Great post - it really puts things in perspective and exposes the folly of our privilege. I'm loving the fact that the comments are so tidy and Spanky Town, that's a thing!
Nancy |Plus Ate Six says
I couldn't agree with Meg more - I think we need to understand the reason why (privileged) parents are choosing not to vaccinate. There is only one grandchild in my family and he is not vaccinated. I dared to ask why to try to understand but to be honest I really didn't get the why. There was a lot regurgitating of 'facts and figures' in favour of not vaccinating but it all seemed a bit wishy washy. It was all said with the complete conviction of someone who has been brainwashed. Great post - I know a few people I'd love to send direct to spanky town.
Robyn Denton says
Well said Amanda. I just don't understand why people don't vaccinate. When I was pregnant with James I asked all family members to get a booster. When my parents went to the doctor to ask. He asked why? When told a new grandchild he said brillant we have to protect our children. And to me it is as simple as that.
The folly of privilege indeed. Beautifully stated.
Deb Baker says
Just brilliant! The folly of privilege. That's exactly it, isn't it. I live in an area where there is a high rate of parents who choose to not immunise their kids. It infuriates me and I've gotten myself into many arguments over the subject. I might in the future just refer them to this article. Thank you.
Dani @ sand has no home says
So true. I can't even imagine the pain of losing a baby.
When it comes to whooping cough, more adults need to understand that they need to have a booster if they will be in contact with a newborn too.
A few years ago both my immunized daughters and myself contracted whooping cough. Both my daughters are asthmatic. I suffer from lupus & fibromyalgia so my immune system is pretty crap. They call whooping cough the 100 day cough & it really is. I had to sleep sitting up. The pain of that horrible, breathless, hacking cough is something I never want to experience again. It infuriates me to no end when I hear people spout about autism as their reason for not immunizing. I have an autistic child and I can tell you now, she is not that way because of immunization. Come meet our extended family and you will see without a doubt that it is genetic.

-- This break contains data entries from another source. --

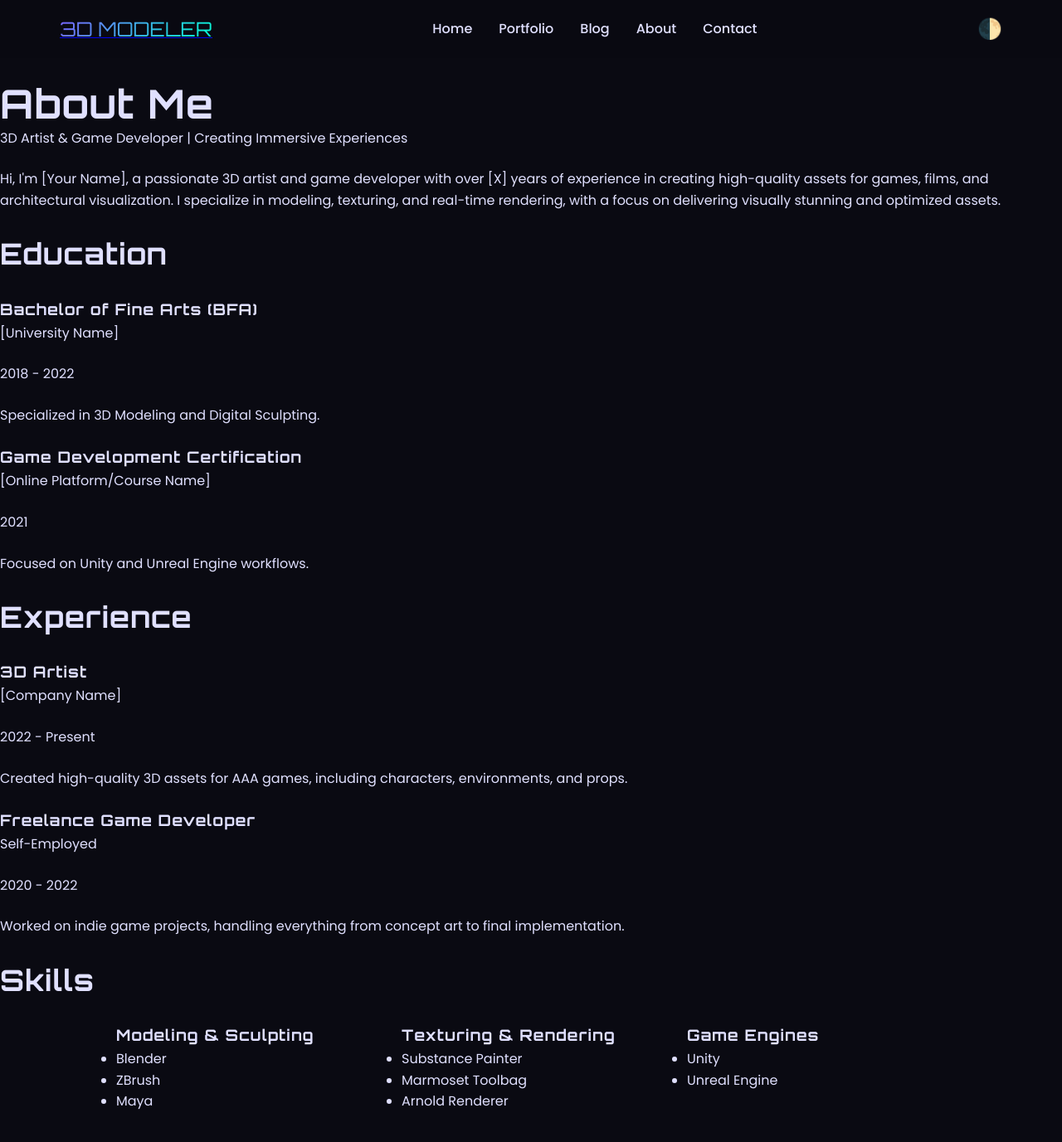
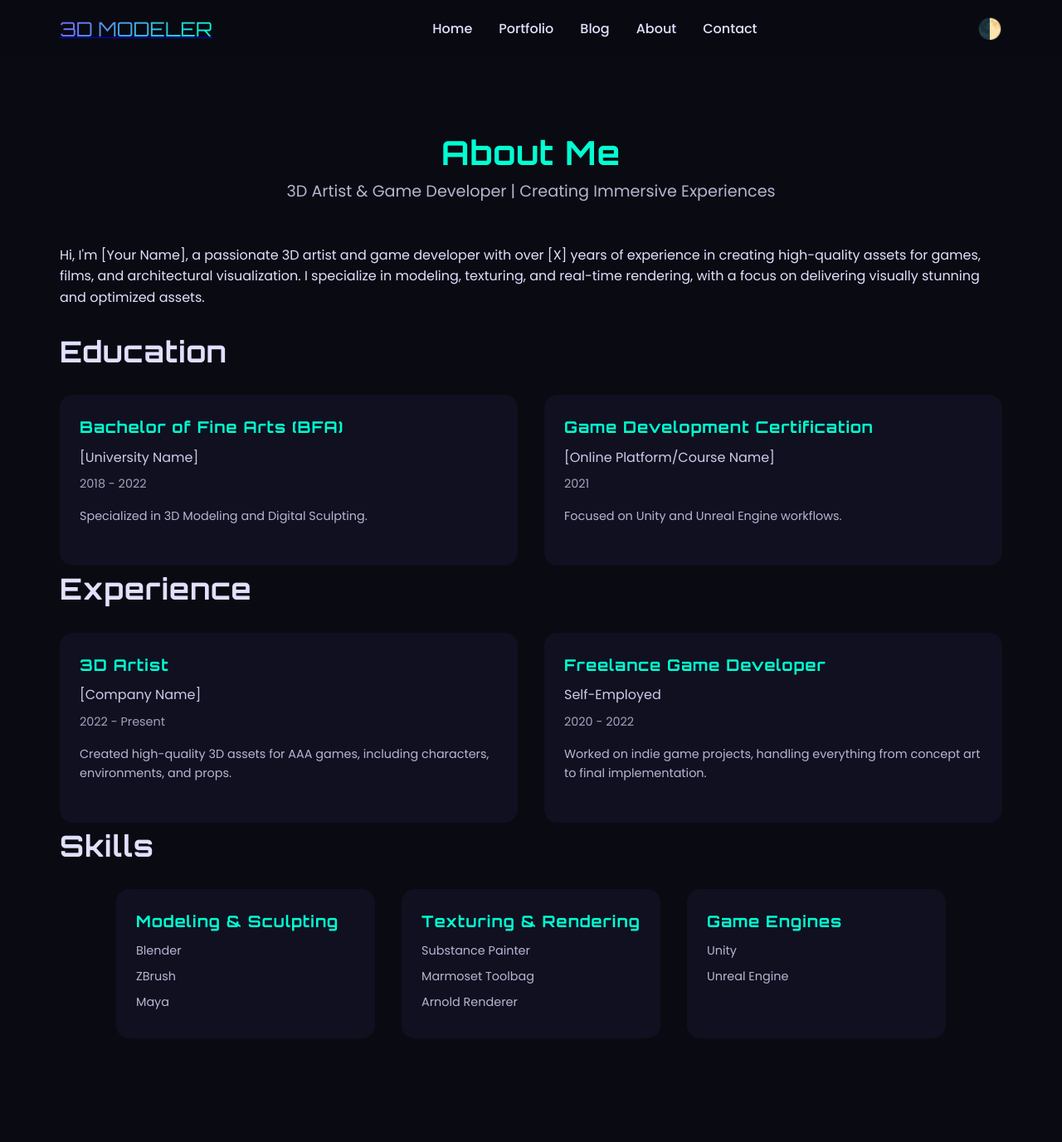
Before and after one commit to FaseehRizwan/portfolio, a Jekyll site: the page built from about/index.html, in a window 1280 px wide and 1400 px high. Shown: the top 1377 px of the window at 83% size. Built offline with Jekyll 4.4.1, drawn with Linux system fonts in a browser that asks for light colours.

Commit message:
Update style.css

```diff
--- a/assets/css/style.css
+++ b/assets/css/style.css
@@ -587,3 +587,91 @@ body[data-theme="light"] {
   width: 100%;
   margin-top: 1rem;
 }
+
+/* About Section */
+.about-section {
+  padding: 4rem 2rem;
+  max-width: 1200px;
+  margin: 0 auto;
+}
+
+.about-header {
+  text-align: center;
+  margin-bottom: 3rem;
+}
+
+.about-header h1 {
+  font-size: 2.5rem;
+  color: var(--accent-2);
+  margin-bottom: 0.5rem;
+}
+
+.about-header .tagline {
+  font-size: 1.2rem;
+  color: rgba(224, 224, 255, 0.8);
+}
+
+/* Education Grid */
+.education-grid,
+.experience-grid,
+.skills-grid {
+  display: grid;
+  grid-template-columns: repeat(auto-fit, minmax(280px, 1fr));
+  gap: 2rem;
+  margin-top: 1.5rem;
+}
+
+.education-card,
+.experience-card,
+.skill-category {
+  background: rgba(32, 32, 64, 0.3);
+  padding: 1.5rem;
+  border-radius: 16px;
+  transition: transform 0.3s ease;
+}
+
+.education-card:hover,
+.experience-card:hover,
+.skill-category:hover {
+  transform: translateY(-8px);
+}
+
+.education-card h3,
+.experience-card h3,
+.skill-category h3 {
+  font-size: 1.2rem;
+  color: var(--accent-2);
+  margin-bottom: 0.5rem;
+}
+
+.education-card .institution,
+.experience-card .company {
+  font-size: 1rem;
+  color: rgba(224, 224, 255, 0.9);
+  margin-bottom: 0.5rem;
+}
+
+.education-card .duration,
+.experience-card .duration {
+  font-size: 0.9rem;
+  color: rgba(224, 224, 255, 0.7);
+  margin-bottom: 1rem;
+}
+
+.education-card .description,
+.experience-card .description {
+  font-size: 0.9rem;
+  color: rgba(224, 224, 255, 0.8);
+}
+
+/* Skills Grid */
+.skill-category ul {
+  list-style: none;
+  padding: 0;
+}
+
+.skill-category li {
+  margin-bottom: 0.5rem;
+  font-size: 0.9rem;
+  color: rgba(224, 224, 255, 0.8);
+}
```
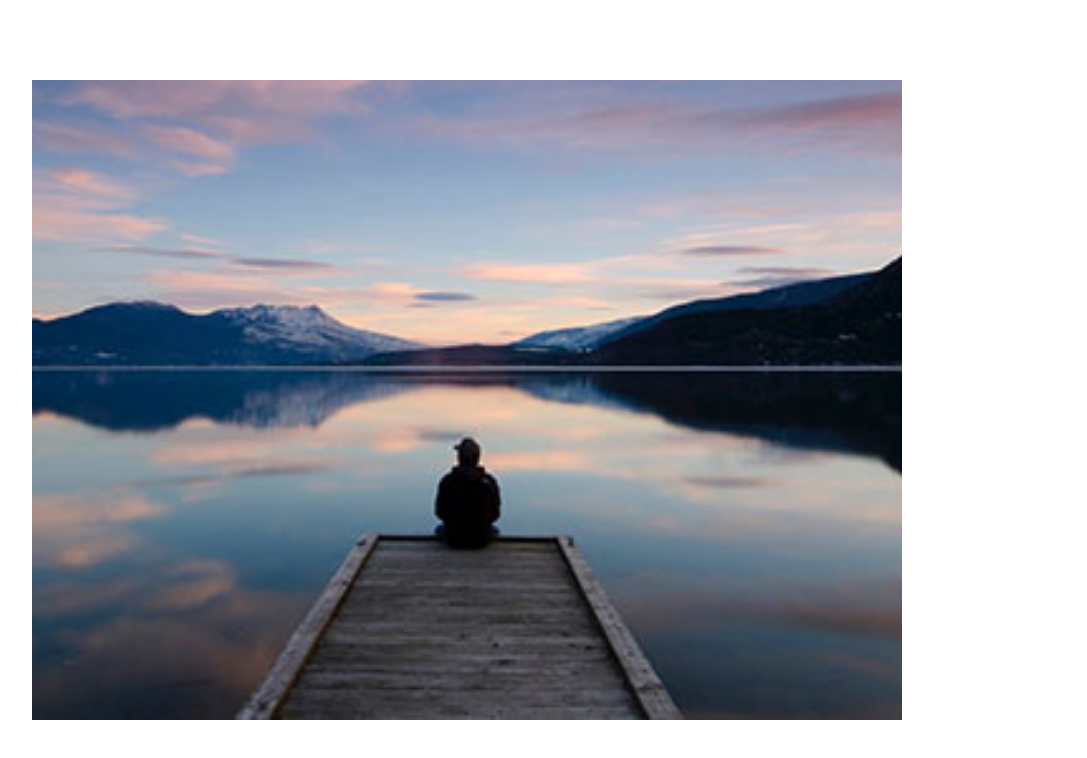
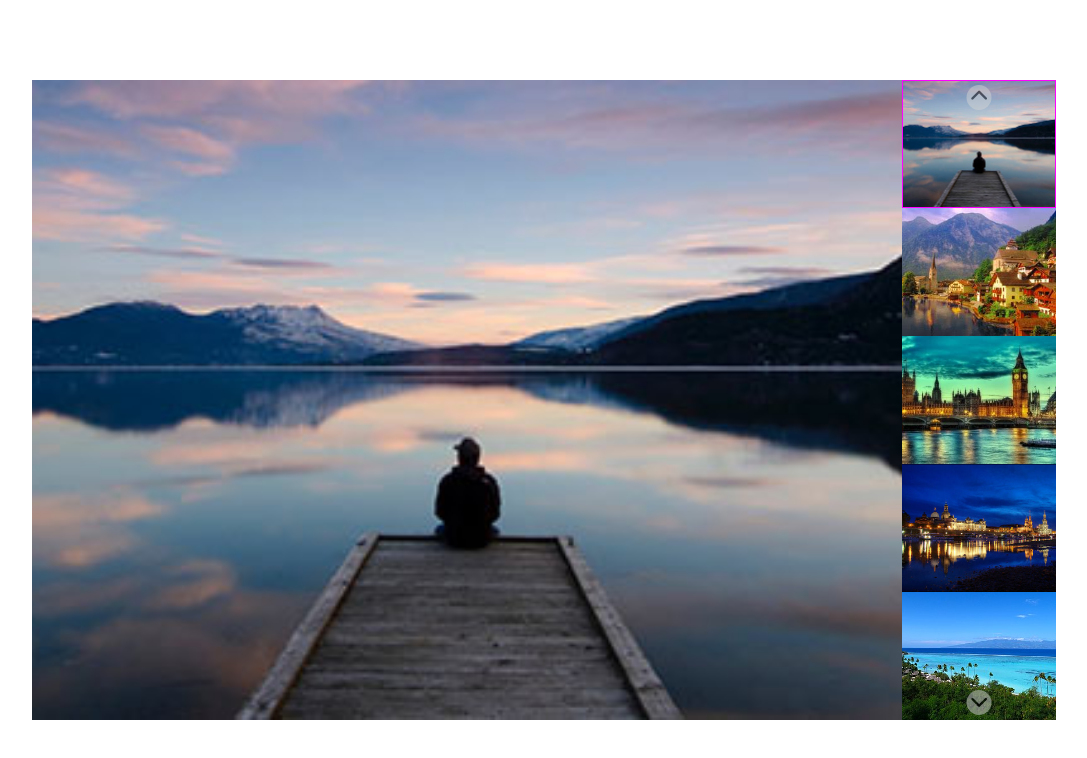
Before and after one commit to ElenaLj/js-array-carousel, a plain HTML site: page index.html in a window 1280 px wide. Shown: the whole page, without its empty margins (96-1183 px from the left). Drawn offline with Linux system fonts and the light colour scheme.

Commit message:
fix problema frecce

```diff
--- a/css/style.css
+++ b/css/style.css
@@ -60,11 +60,10 @@ body {
 
 .thumbnail .img-container {
     height: calc(100% / 5);
-    display: none;
 }
 
 .thumbnail .active {
-    display: block;
+    border: 1px solid magenta;
 }
 
 .thumbnail .arrow-up {
@@ -92,6 +91,7 @@ body {
     opacity: .5;
     line-height: 25px;
     text-align: center;
+    z-index: 999;
 }
 
 .thumbnail .arrow-up > i,
--- a/js/script.js
+++ b/js/script.js
@@ -18,17 +18,41 @@ const myThumbnail = document.querySelector(".thumbnail");
 
     // 2.2) uso un ciclo for per insierire le diverse immagini così da non ripetere stesso codice
 
+
+    // ************** PARTE CHE NON FUNZIONA PERCHE' NASCONDE LE MIE FRECCE
+
     // 2.2b) creo una variabile let vuota che andrò ad inserire nel ciclo
-let thumbnailContent = "";
+// let thumbnailContent = "";
 
+// for (let i = 0; i < imagesArray.length; i++) {
+//     thumbnailContent += `
+//     <div class="img-container">
+//         <img src="${imagesArray[i]}" alt="">
+//     </div>
+//     `
+// }
+// console.log(thumbnailContent);
+
+    // 2.3) ora vado ad inserire nel div di punta il contenuto dinamico creato col ciclo for
+// myThumbnail.innerHTML = thumbnailContent;
+
+// **************/ PARTE CHE NON FUNZIONA PERCHE' NASCONDE LE MIE FRECCE
+
+
+// ***************** INSERENDO DIRETTAMENTE NEL CICLO SI VEDONO
 for (let i = 0; i < imagesArray.length; i++) {
-    thumbnailContent += `
+    myThumbnail.innerHTML += `
     <div class="img-container">
         <img src="${imagesArray[i]}" alt="">
     </div>
     `
-    myThumbnail.innerHTML = thumbnailContent;
 }
+
+    // 2.4) devo aggiungere anche la classe active
+const imgActive = document.querySelector(".img-container");
+imgActive.className = "img-container active";
+
+
 
 //Quando clicco sulla freccia cambia immagine
 // let up = document.querySelector(".arrow-up");
```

I agree, we need to look at why this message is not getting across. We are so lucky to have this as a choice when so many people don't and we are abusing that privilege. When I read about this tragic case the other day, all I could think was someone has essentially murdered that poor helpless child through the simple action of not immunizing. How can the anti-immunizers not see the risk they are putting the too young, elderly & immunosuppressed at. If one of their family members died from something that could have been avoided, I wonder if they would change their mind?
Brilliant post. Wholeheartedly agree. So well written x
Becky from BeckyandJames says
Great way to illustrate the point. It's ridiculous that this is an issue when there are women in countries who do not get the chance to protect their precious babes while we're here thinking we have a right to choose.
Great post and an important perspective to be reminded of. My heart breaks for the family of baby Riley.
Nicole - Champagne and Chips says
What a story. You speak negatively of your wealthy white woman urge to help but it shows a lot of compassion that you did help. There are a lot of people who would have simply looked the other way.
I feel very strongly about vaccination but also feel that I have to be (as a sometime health professional) compassionate to those who choose not to vaccinate out of fear. Having said that, I am prepared to go into battle with my sister in law's parents who believe that Malaysia doesn't have whooping cough and therefore they don't need to be vaccinated when they visit my newborn nephew for the first time. I don't know how strong a mother's love is, having never experienced it but this Aunty-love is a force to be reckoned with.